Heavy duty caregivers, especially spousal caregivers, do not get consistent help from other family members.

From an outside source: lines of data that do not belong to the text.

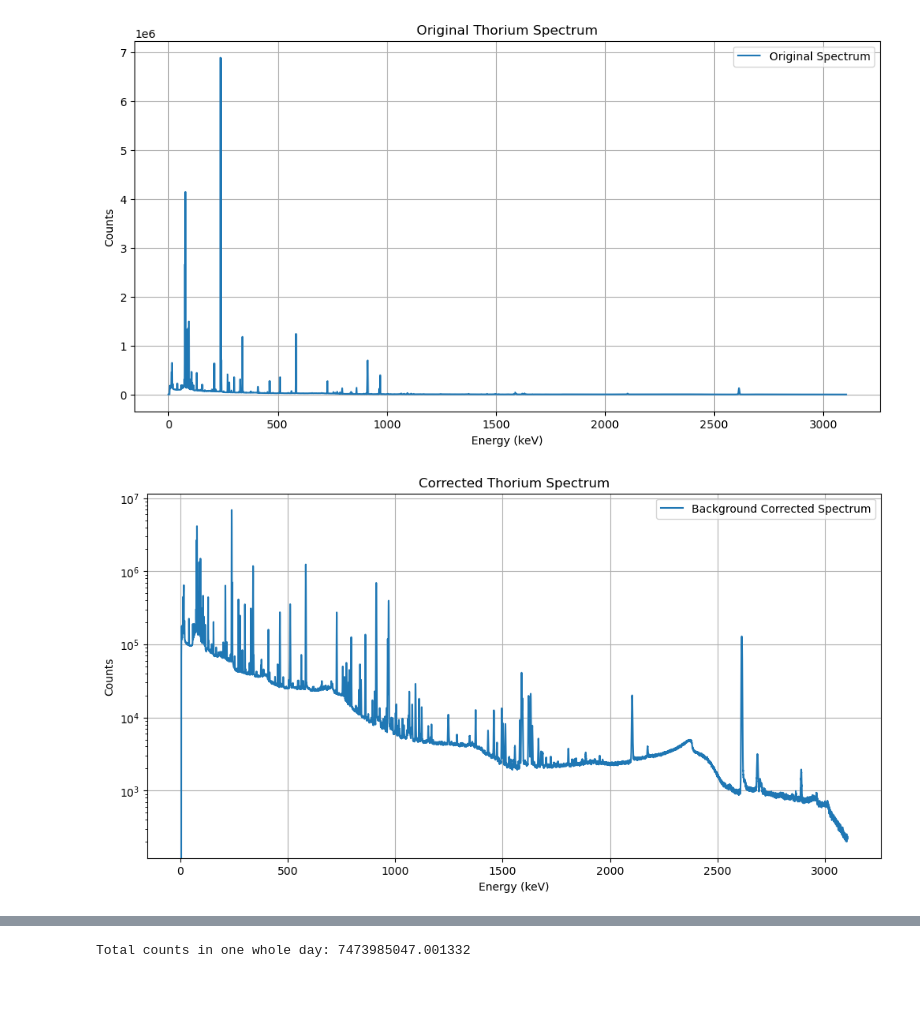
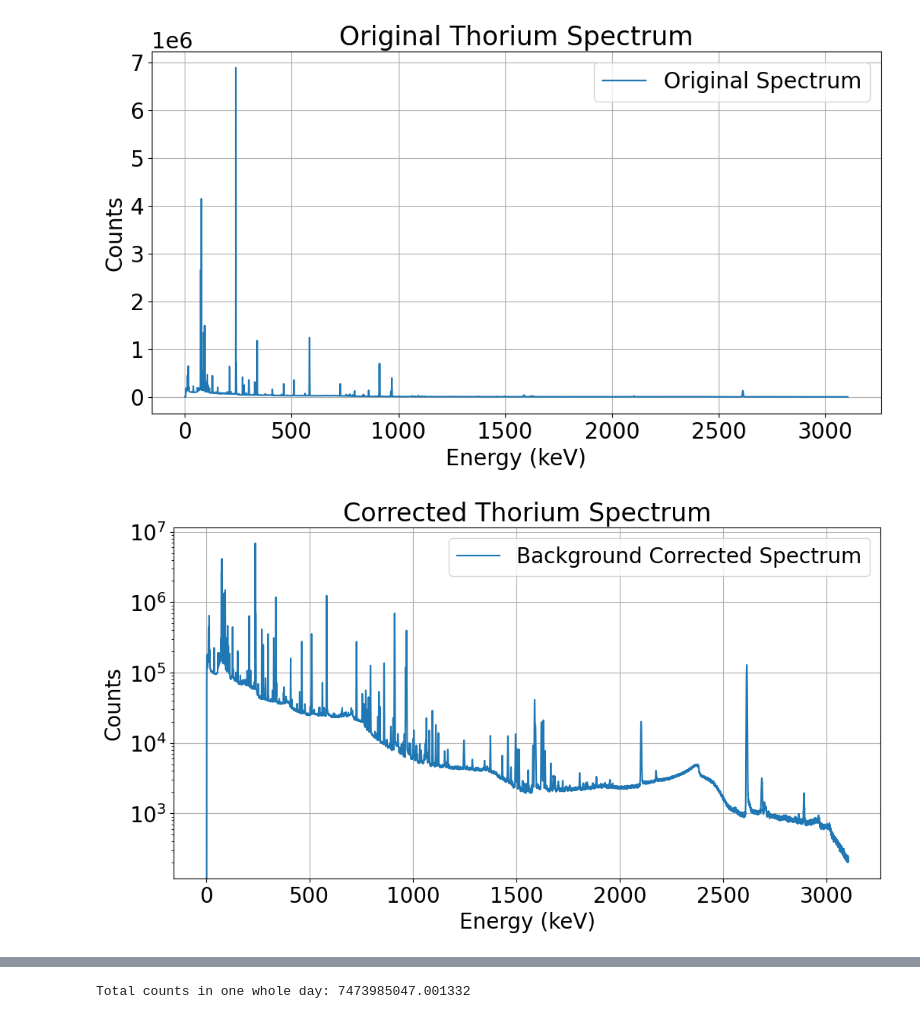
Before and after one commit to nyuad-astroparticle/tes-geant, a Jupyter notebook: analysis/ThSpectrum/spectrum_analysis.ipynb, the cells around one changed output, grey strips where cells are left out. Drawn from its saved outputs; the diff is of its cells as text; code cells hidden in the pictures; blank space fills up the shorter version.

Commit message:
spectrum graph formatting

```diff
--- a/analysis/ThSpectrum/spectrum_analysis.ipynb
+++ b/analysis/ThSpectrum/spectrum_analysis.ipynb
@@ -1,22 +1,26 @@
 # %%
 
 import pandas as pd
 import matplotlib.pyplot as plt
+import matplotlib as mpl
+
+font = {'size':20}
+mpl.rc('font', **font)
 
 # Load the original spectrum data
 spectrum_data = pd.read_csv('spectrum.RPT')
 
 # Plot the original spectrum
 plt.figure(figsize=(12, 6))
 plt.plot(spectrum_data['Energy(keV)'], spectrum_data['Counts'], label='Original Spectrum')
 plt.xlabel('Energy (keV)')
 plt.ylabel('Counts')
 plt.title('Original Thorium Spectrum')
 plt.legend()
 plt.grid(True)
 plt.show()
 # %% [output]
-[figure, old version]
+[figure, new version]
 # %%
 
 # Load the background spectrum data
@@ -39,7 +43,7 @@ plt.grid(True)
 plt.yscale('log')
 plt.show()
 # %% [output]
-[figure, old version]
+[figure, new version]
 # %%
 
 import numpy as np
```
Also changed, not shown: parts of 6 cells of this notebook.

One study has shown that as many as three fourths of these caregivers are "going it alone". - National Family Caregivers Association

Helping Caregivers, Copyright 2013

"Help for a Caregiver" Poll

Do you know a family caregiver who might need some help?

See results

© 2016 Dora Weithers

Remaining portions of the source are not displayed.